* **DIRECTIONS FOR THIS TASK**: Find the line in the entries below that contains "to bougtoir/endocrine-maximum-not-optimum, a". Repeat it exactly, and every line after it through the line that contains "Also changed, not".
[[ DATASET, beginning ]]
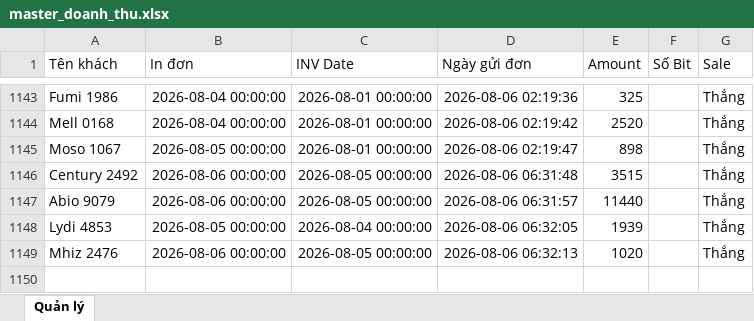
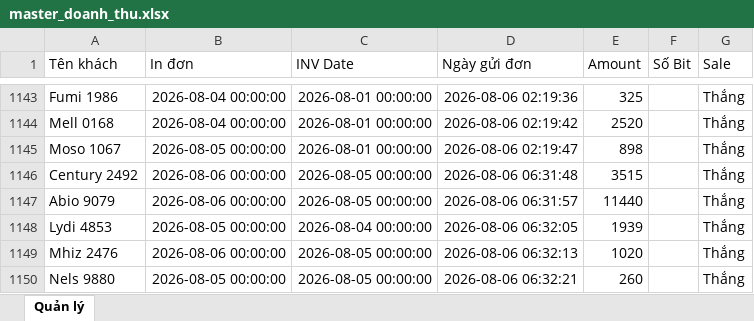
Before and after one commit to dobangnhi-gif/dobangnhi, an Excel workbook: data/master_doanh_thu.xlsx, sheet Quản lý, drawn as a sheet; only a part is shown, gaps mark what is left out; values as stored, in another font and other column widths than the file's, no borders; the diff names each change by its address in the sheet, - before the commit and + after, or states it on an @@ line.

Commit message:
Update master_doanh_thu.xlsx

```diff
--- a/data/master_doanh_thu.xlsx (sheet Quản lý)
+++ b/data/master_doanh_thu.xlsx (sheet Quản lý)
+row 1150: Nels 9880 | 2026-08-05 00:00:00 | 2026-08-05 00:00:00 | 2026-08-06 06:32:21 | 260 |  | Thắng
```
[[ DATASET, end ]]
[[ DATASET, beginning ]]
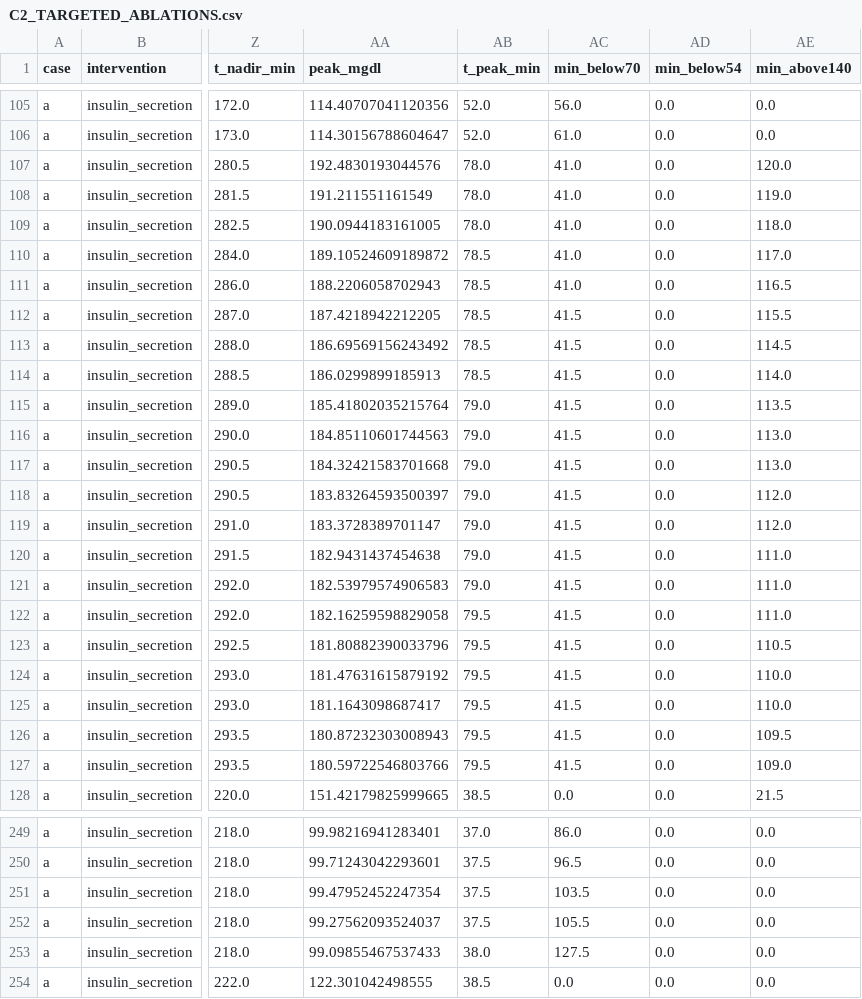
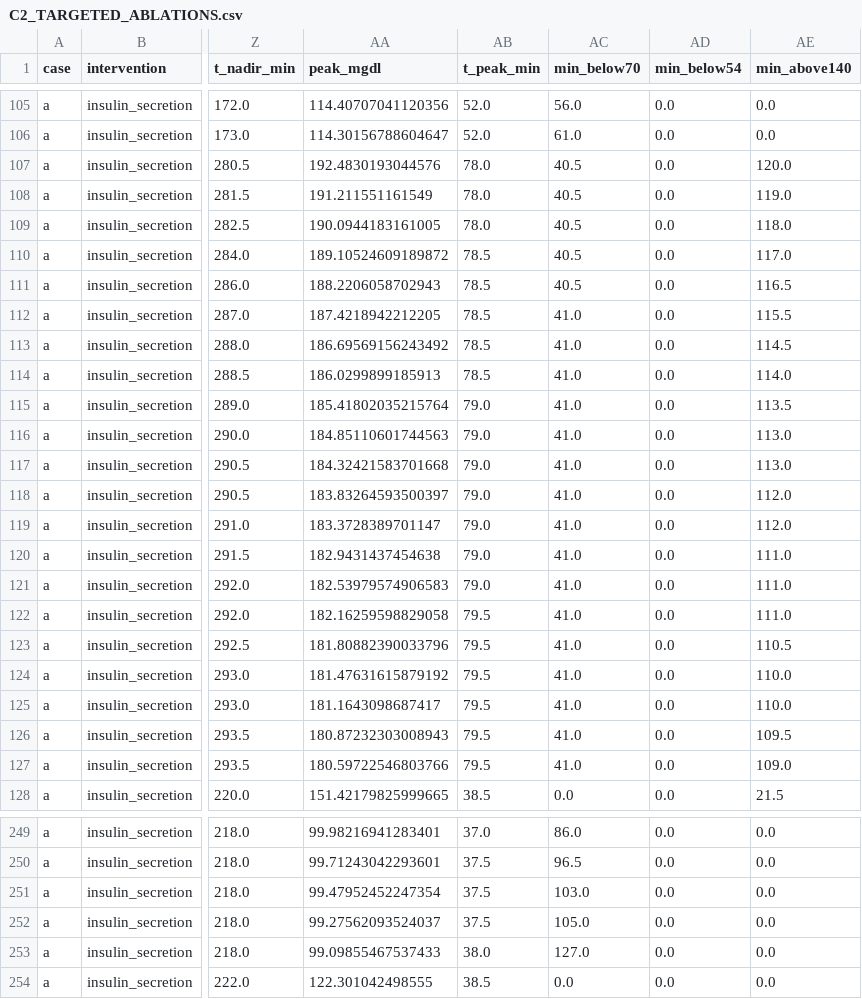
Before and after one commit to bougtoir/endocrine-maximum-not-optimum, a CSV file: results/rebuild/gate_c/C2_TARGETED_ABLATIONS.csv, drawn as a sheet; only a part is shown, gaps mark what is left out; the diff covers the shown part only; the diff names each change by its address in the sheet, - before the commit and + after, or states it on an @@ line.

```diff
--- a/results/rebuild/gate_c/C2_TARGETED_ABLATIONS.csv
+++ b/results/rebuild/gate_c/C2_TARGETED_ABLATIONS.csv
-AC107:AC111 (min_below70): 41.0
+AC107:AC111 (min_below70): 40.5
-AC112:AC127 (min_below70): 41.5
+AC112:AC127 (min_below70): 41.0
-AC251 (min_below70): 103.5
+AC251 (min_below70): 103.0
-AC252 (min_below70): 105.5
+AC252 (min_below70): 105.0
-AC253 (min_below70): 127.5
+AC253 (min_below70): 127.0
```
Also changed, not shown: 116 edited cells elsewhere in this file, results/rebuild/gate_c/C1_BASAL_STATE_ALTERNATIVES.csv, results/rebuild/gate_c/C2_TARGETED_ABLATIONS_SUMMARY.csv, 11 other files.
[[ DATASET, end ]]
* **EXERCISE RESPONSE**:
Before and after one commit to bougtoir/endocrine-maximum-not-optimum, a CSV file: results/rebuild/gate_c/C2_TARGETED_ABLATIONS.csv, drawn as a sheet; only a part is shown, gaps mark what is left out; the diff covers the shown part only; the diff names each change by its address in the sheet, - before the commit and + after, or states it on an @@ line.

```diff
--- a/results/rebuild/gate_c/C2_TARGETED_ABLATIONS.csv
+++ b/results/rebuild/gate_c/C2_TARGETED_ABLATIONS.csv
-AC107:AC111 (min_below70): 41.0
+AC107:AC111 (min_below70): 40.5
-AC112:AC127 (min_below70): 41.5
+AC112:AC127 (min_below70): 41.0
-AC251 (min_below70): 103.5
+AC251 (min_below70): 103.0
-AC252 (min_below70): 105.5
+AC252 (min_below70): 105.0
-AC253 (min_below70): 127.5
+AC253 (min_below70): 127.0
```
Also changed, not shown: 116 edited cells elsewhere in this file, results/rebuild/gate_c/C1_BASAL_STATE_ALTERNATIVES.csv, results/rebuild/gate_c/C2_TARGETED_ABLATIONS_SUMMARY.csv, 11 other files.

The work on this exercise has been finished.